Indicates to compilers that a method call or attribute should be ignored unless a specified conditional compilation symbol is defined.
Assembly: mscorlib (in mscorlib.dll)
Thetype exposes the following members.
|Equals||Infrastructure. Returns a value that indicates whether this instance is equal to a specified object. (Inherited from Attribute.)|
|Finalize||Allows an object to try to free resources and perform other cleanup operations before it is reclaimed by garbage collection. (Inherited from Object.)|
|GetHashCode||Returns the hash code for this instance. (Inherited from Attribute.)|

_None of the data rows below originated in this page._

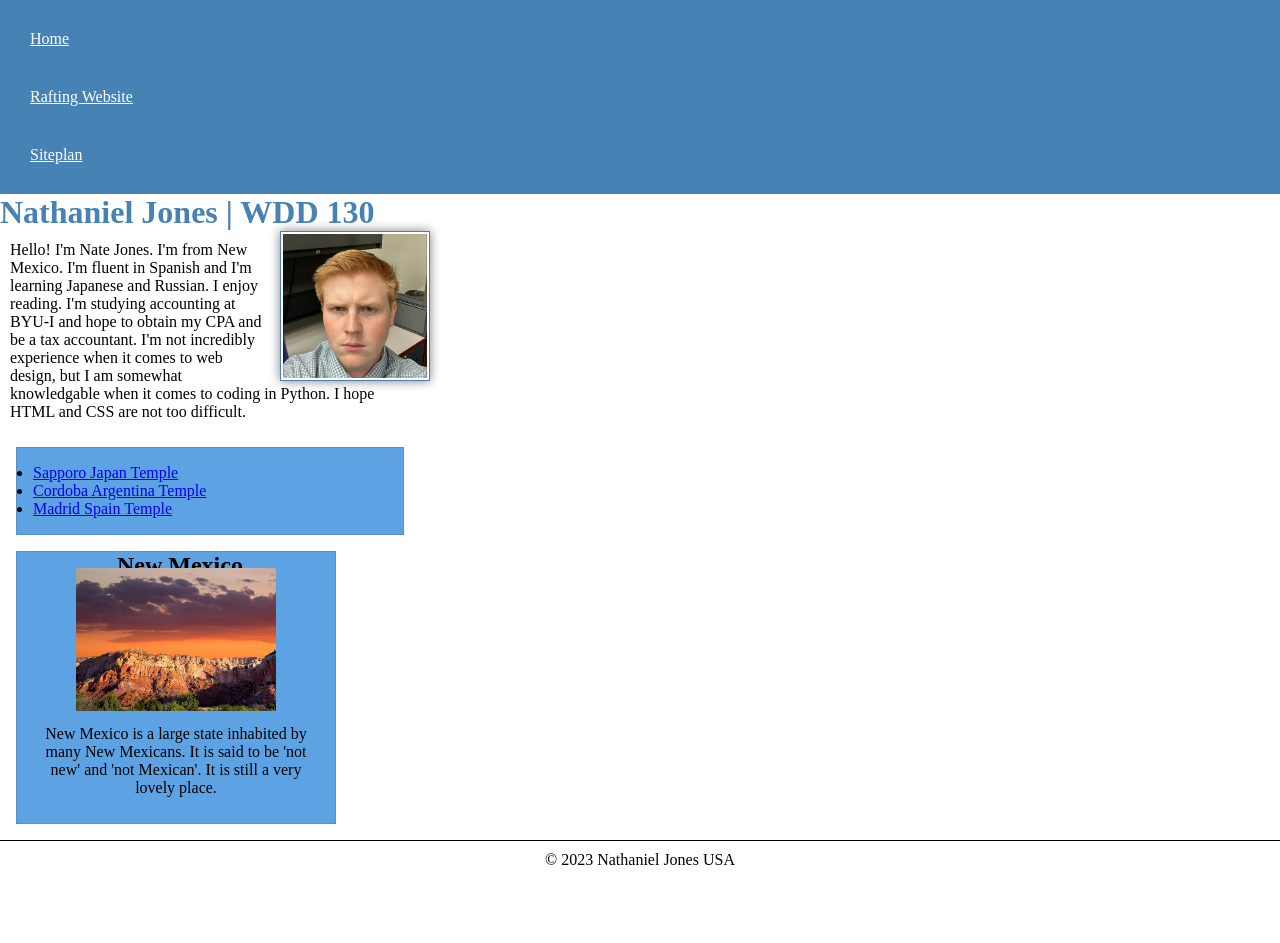
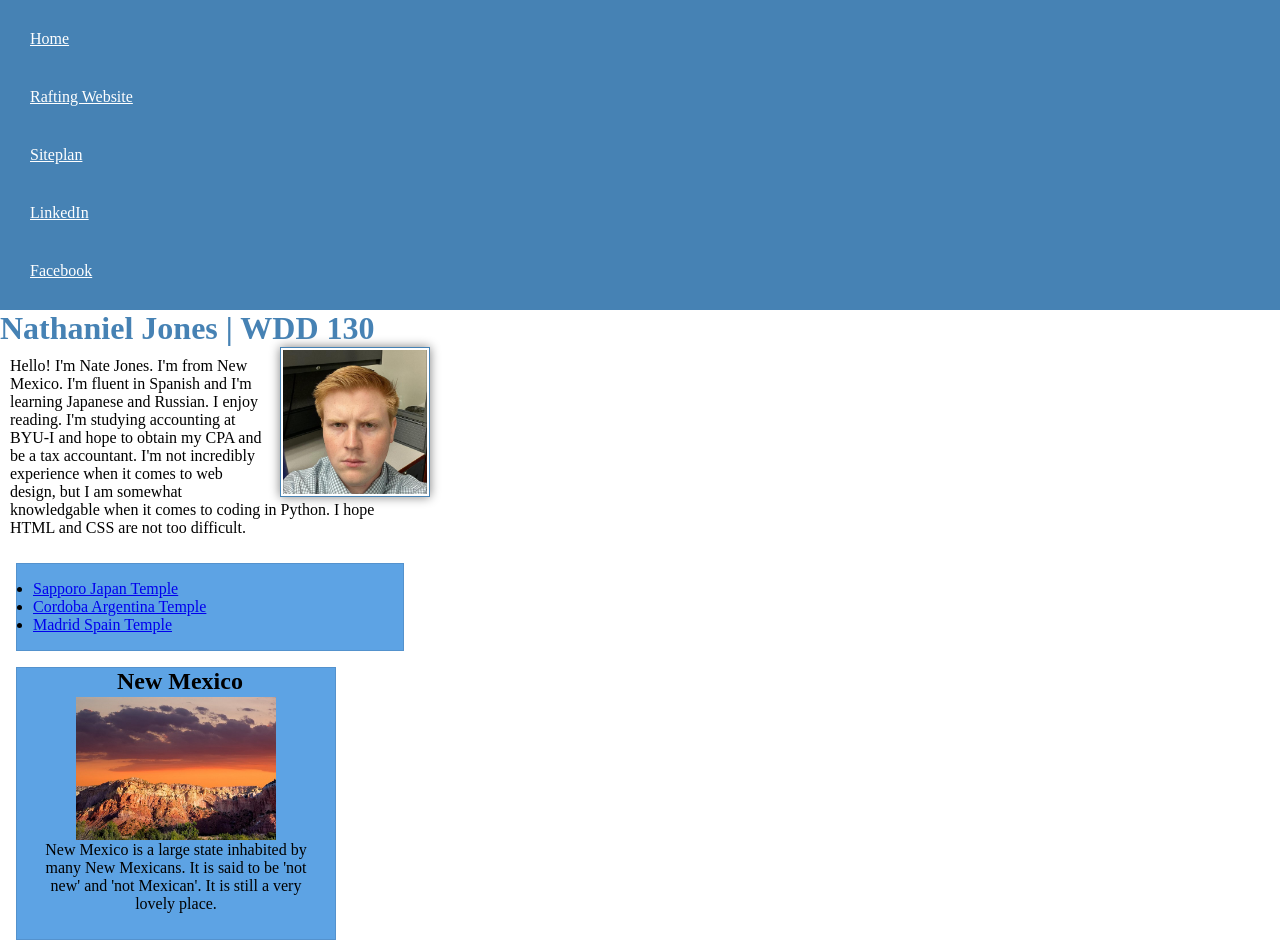
Before and after one commit to natenjones14/wdd130, a plain HTML site: page index.html in a window 1280 px wide. Shown: the top 943 px of the page. Before the commit the page ends 879 px from the top, so only its background shows below. Drawn offline with Linux system fonts and the light colour scheme.

Commit message:
commit 2

```diff
--- a/index.html
+++ b/index.html
@@ -15,6 +15,8 @@
                 <a href="#">Home</a>
                 <a href="wwr/">Rafting Website</a>
                 <a href="wwr/site-plan-rafting.html">Siteplan</a>
+                <a href="https://linkedin.com">LinkedIn</a>
+                <a href="https://facebook.com">Facebook</a>
             </nav>
         </header>
         <main>
--- a/styles/styles.css
+++ b/styles/styles.css
@@ -53,8 +53,8 @@ aside h2 {
 aside img {
     width: 200px;
     height: auto;
-    clear: left;
     position: relative;
+    top: 13px;
 }
 
 footer {
@@ -71,7 +71,6 @@ footer {
     padding: 1rem;
     background-color: rgb(93, 163, 228);
     color: #000;
-    clear: right;
 }
 
 /* smeed, this is a practice comment */
```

|GetType||Gets the Type of the current instance. (Inherited from Object.)|
|IsDefaultAttribute||When overridden in a derived class, indicates whether the value of this instance is the default value for the derived class. (Inherited from Attribute.)|
|Match||When overridden in a derived class, returns a value that indicates whether this instance equals a specified object. (Inherited from Attribute.)|
|MemberwiseClone||Creates a shallow copy of the current Object. (Inherited from Object.)|
|ToString||Returns a string that represents the current object. (Inherited from Object.)|
|_Attribute::GetIDsOfNames||Maps a set of names to a corresponding set of dispatch identifiers. (Inherited from Attribute.)|
|_Attribute::GetTypeInfo||Retrieves the type information for an object, which can be used to get the type information for an interface. (Inherited from Attribute.)|
|_Attribute::GetTypeInfoCount||Retrieves the number of type information interfaces that an object provides (either 0 or 1). (Inherited from Attribute.)|
|_Attribute::Invoke||Provides access to properties and methods exposed by an object. (Inherited from Attribute.)|
You can apply the attribute to methods and classes. However, its use on classes is valid only for types that are derived from Attribute. either will be ignored or will produce a compiler warning or error message if you apply it to any other type.
In the .NET Framework versions 1.0 and 1.1, the attribute can be applied only to methods.
Applying to a method indicates to compilers that a call to the method should not be compiled into Microsoft intermediate language (MSIL) unless the conditional compilation symbol that is associated with is defined. You will get a compilation error in Visual Studio if you apply this attribute to a method that does not return void. Applying to an attribute indicates that the attribute should not be emitted to metadata unless the conditional compilation symbol is defined. Any arguments passed to the method or attribute are still type-checked by the compiler.
You can use the following techniques to define conditional compilation symbols:
Compiler command-line options (for example, /define:DEBUG).
Environment variables in the operating system shell (for example, set DEBUG=1).
Pragmas in the source code (for example, #define DEBUG to define the compilation variable and #undef DEBUG to undefine it).
Compilers that comply with the Common Language Specification (CLS) are permitted to ignore . The C#, J#, and Visual Basic compilers support ; the C++ and JScript compilers do not support the attribute.
For more information about how to use attributes, see Extending Metadata Using Attributes.
The following code example demonstrates the use of . The example assumes that the condition is defined in the /define compiler option. You can obtain different results by changing the compiler option. You can optionally define the conditions in the sample code instead of identifying them as compiler options.
Windows 7, Windows Vista SP1 or later, Windows XP SP3, Windows XP SP2 x64 Edition, Windows Server 2008 (Server Core not supported), Windows Server 2008 R2 (Server Core supported with SP1 or later), Windows Server 2003 SP2
The .NET Framework does not support all versions of every platform. For a list of the supported versions, see .NET Framework System Requirements.